Each line that contains "import" needs to be copied from the listing.

-=-=-

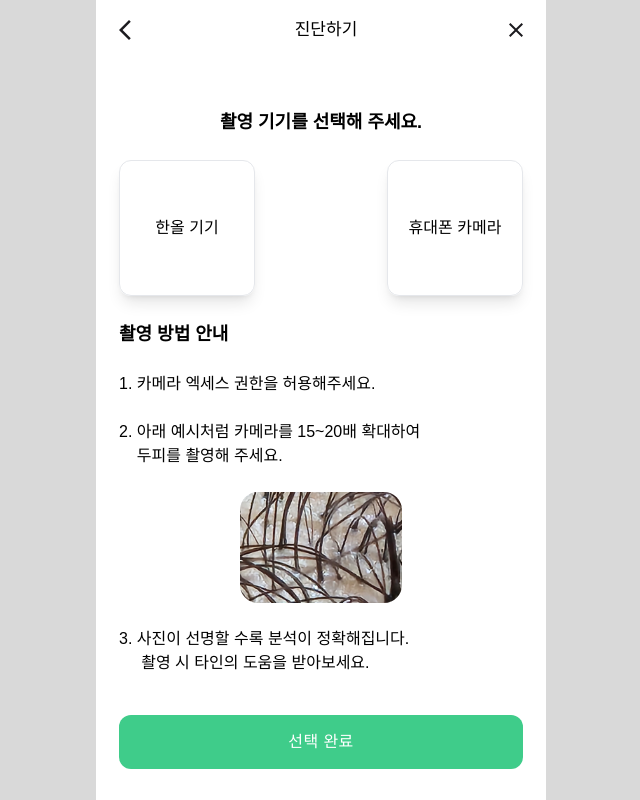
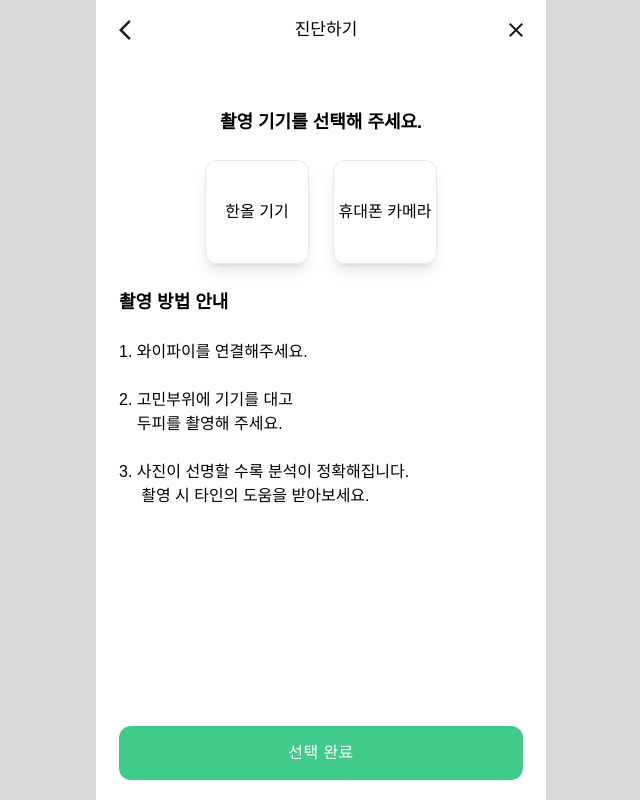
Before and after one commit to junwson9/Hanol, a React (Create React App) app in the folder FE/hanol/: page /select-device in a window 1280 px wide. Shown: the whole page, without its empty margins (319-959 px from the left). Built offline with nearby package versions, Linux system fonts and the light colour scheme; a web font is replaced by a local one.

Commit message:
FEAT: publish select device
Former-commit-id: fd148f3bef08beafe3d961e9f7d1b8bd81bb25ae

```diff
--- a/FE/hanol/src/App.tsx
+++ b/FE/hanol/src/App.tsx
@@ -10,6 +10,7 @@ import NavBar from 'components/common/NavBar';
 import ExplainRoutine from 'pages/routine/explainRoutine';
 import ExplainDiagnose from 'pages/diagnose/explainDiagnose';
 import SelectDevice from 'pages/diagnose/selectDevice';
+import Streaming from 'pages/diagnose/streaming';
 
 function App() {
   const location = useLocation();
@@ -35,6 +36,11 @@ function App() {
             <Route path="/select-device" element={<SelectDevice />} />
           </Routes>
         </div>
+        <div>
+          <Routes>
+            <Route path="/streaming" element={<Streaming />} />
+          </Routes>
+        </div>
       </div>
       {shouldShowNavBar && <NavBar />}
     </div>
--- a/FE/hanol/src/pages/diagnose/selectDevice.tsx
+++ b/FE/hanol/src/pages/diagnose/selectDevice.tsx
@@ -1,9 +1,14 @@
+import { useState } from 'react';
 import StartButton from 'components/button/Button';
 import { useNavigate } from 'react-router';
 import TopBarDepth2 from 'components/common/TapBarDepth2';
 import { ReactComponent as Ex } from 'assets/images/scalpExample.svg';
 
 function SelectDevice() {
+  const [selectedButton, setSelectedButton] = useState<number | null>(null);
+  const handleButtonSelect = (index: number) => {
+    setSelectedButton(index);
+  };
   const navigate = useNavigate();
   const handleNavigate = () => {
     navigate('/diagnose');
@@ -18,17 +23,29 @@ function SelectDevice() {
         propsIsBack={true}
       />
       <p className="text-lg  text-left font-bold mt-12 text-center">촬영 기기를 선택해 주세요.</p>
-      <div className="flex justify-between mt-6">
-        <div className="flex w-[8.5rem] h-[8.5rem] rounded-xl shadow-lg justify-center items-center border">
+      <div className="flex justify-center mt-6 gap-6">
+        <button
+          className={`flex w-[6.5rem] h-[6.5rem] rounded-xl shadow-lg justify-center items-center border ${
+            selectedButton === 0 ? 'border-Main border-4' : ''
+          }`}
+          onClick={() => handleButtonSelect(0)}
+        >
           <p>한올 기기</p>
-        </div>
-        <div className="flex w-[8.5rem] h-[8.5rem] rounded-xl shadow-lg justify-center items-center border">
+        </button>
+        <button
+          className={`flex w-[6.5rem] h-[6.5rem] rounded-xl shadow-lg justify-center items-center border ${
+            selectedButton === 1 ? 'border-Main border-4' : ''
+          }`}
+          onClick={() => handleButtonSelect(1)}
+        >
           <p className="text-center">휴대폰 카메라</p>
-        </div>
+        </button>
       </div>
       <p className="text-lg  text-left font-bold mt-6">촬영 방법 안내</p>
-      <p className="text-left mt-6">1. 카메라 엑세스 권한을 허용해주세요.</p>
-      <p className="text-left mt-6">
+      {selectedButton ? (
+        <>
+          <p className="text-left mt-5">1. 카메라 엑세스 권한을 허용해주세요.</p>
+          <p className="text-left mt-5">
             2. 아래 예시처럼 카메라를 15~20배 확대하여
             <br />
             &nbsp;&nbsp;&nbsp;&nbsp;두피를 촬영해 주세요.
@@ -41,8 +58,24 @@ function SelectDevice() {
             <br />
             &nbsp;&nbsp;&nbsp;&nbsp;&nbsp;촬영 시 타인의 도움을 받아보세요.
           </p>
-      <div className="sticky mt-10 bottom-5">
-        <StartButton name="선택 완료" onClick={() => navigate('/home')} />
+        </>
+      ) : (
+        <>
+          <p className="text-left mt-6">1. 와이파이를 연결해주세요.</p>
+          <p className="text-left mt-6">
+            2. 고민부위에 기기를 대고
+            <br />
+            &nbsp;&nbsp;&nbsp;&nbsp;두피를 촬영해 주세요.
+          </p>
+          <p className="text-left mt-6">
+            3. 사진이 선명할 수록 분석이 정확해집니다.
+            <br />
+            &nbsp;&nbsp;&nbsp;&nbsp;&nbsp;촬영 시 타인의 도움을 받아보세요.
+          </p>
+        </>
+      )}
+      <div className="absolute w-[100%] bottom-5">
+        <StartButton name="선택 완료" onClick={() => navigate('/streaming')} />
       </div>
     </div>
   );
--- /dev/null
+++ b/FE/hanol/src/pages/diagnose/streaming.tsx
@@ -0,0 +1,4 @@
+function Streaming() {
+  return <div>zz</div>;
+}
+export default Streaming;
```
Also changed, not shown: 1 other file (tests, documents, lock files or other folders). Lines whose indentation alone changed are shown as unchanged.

-=-=-

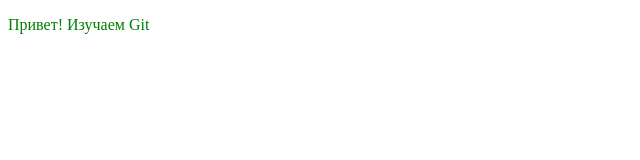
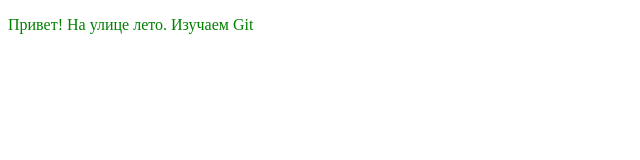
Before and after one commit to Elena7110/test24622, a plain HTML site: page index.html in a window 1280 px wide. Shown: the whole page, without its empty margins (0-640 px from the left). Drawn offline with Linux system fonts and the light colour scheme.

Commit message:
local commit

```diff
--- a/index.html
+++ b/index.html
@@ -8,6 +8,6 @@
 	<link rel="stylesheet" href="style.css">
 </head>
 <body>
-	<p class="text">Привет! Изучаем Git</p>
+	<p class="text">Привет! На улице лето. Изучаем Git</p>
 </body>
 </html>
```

-=-=-

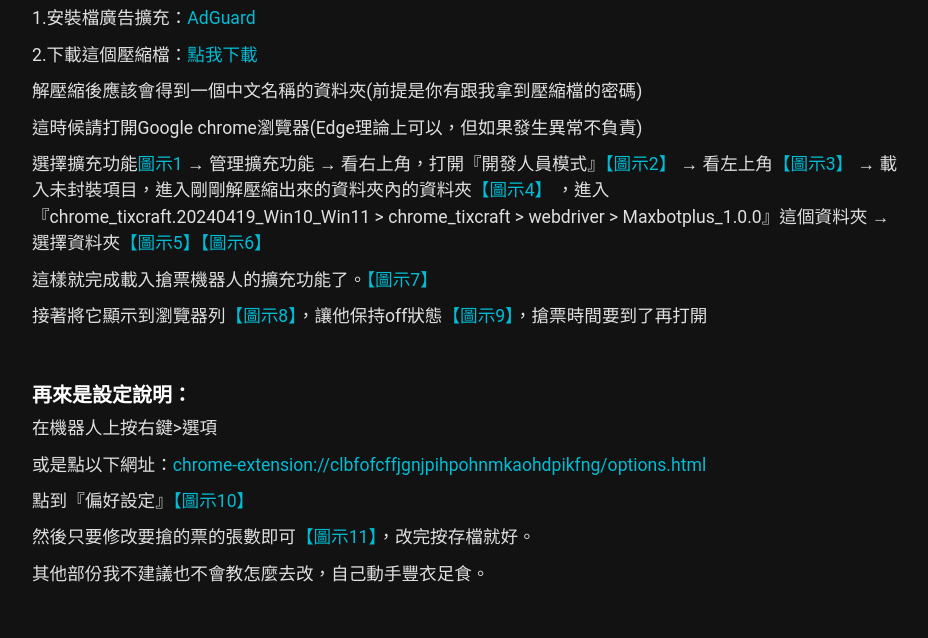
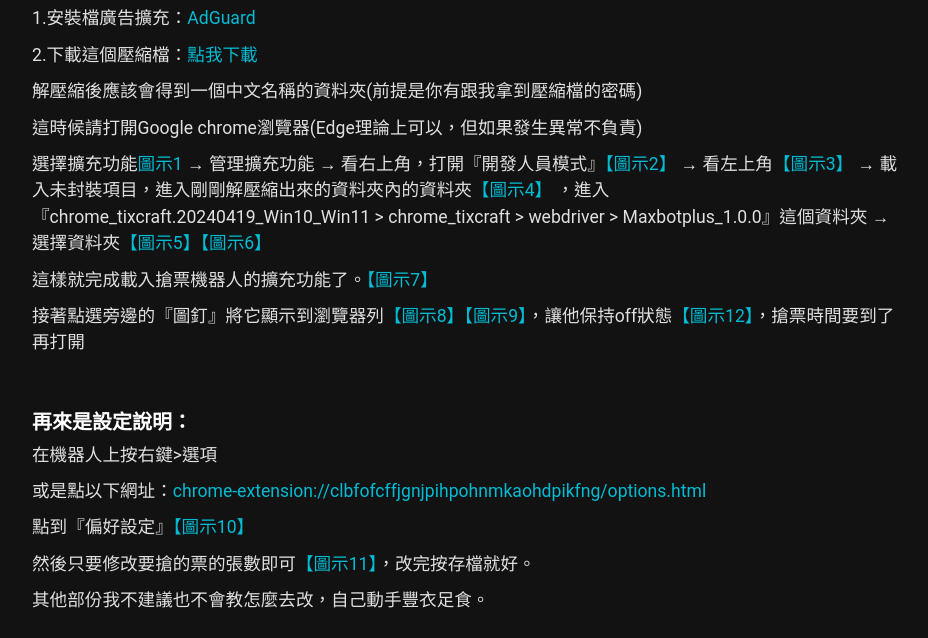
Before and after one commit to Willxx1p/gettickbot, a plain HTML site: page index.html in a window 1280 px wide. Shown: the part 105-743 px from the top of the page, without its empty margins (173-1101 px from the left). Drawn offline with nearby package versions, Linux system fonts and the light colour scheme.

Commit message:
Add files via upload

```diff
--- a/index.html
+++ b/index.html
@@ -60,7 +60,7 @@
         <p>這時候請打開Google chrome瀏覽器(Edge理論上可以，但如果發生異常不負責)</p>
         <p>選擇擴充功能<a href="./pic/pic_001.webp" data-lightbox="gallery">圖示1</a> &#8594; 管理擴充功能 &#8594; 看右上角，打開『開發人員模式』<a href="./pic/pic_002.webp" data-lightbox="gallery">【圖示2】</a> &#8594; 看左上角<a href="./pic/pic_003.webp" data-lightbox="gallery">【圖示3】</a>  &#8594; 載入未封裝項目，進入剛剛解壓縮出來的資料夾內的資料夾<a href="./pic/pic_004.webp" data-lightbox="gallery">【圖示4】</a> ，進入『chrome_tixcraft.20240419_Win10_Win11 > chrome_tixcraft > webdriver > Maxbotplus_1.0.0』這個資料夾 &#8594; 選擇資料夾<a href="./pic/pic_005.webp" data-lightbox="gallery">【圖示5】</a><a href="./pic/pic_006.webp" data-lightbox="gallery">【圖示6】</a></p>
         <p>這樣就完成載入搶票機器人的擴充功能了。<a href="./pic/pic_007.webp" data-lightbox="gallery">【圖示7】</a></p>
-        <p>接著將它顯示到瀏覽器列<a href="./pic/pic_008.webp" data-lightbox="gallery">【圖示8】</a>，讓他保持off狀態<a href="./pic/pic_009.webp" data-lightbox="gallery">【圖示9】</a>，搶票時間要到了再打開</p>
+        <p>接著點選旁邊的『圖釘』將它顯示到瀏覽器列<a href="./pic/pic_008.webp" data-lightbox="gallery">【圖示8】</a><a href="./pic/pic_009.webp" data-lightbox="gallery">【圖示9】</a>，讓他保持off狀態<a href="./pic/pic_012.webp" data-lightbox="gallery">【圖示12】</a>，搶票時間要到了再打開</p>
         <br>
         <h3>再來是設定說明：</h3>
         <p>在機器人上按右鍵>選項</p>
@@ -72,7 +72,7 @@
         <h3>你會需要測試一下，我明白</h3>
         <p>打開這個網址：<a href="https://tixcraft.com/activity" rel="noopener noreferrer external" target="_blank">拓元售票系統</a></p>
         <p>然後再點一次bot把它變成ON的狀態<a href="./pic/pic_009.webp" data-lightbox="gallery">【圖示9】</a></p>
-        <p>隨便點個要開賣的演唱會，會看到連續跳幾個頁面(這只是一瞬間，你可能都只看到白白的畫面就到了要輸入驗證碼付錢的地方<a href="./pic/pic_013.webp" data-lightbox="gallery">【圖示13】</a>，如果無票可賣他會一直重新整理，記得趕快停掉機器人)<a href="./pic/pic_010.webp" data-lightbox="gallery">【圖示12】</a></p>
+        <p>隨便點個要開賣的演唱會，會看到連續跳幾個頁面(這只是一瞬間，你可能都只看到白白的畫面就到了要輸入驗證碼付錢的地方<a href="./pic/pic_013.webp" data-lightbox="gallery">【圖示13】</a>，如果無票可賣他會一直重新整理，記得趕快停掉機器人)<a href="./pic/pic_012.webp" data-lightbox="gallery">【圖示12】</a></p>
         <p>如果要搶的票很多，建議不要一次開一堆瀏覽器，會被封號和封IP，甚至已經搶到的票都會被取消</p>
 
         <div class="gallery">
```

-=-=-

- RESULT FOR THIS EXERCISE:
@@ -10,6 +10,7 @@ import NavBar from 'components/common/NavBar';
 import ExplainRoutine from 'pages/routine/explainRoutine';
 import ExplainDiagnose from 'pages/diagnose/explainDiagnose';
 import SelectDevice from 'pages/diagnose/selectDevice';
+import Streaming from 'pages/diagnose/streaming';
+import { useState } from 'react';
 import StartButton from 'components/button/Button';
 import { useNavigate } from 'react-router';
 import TopBarDepth2 from 'components/common/TapBarDepth2';
 import { ReactComponent as Ex } from 'assets/images/scalpExample.svg';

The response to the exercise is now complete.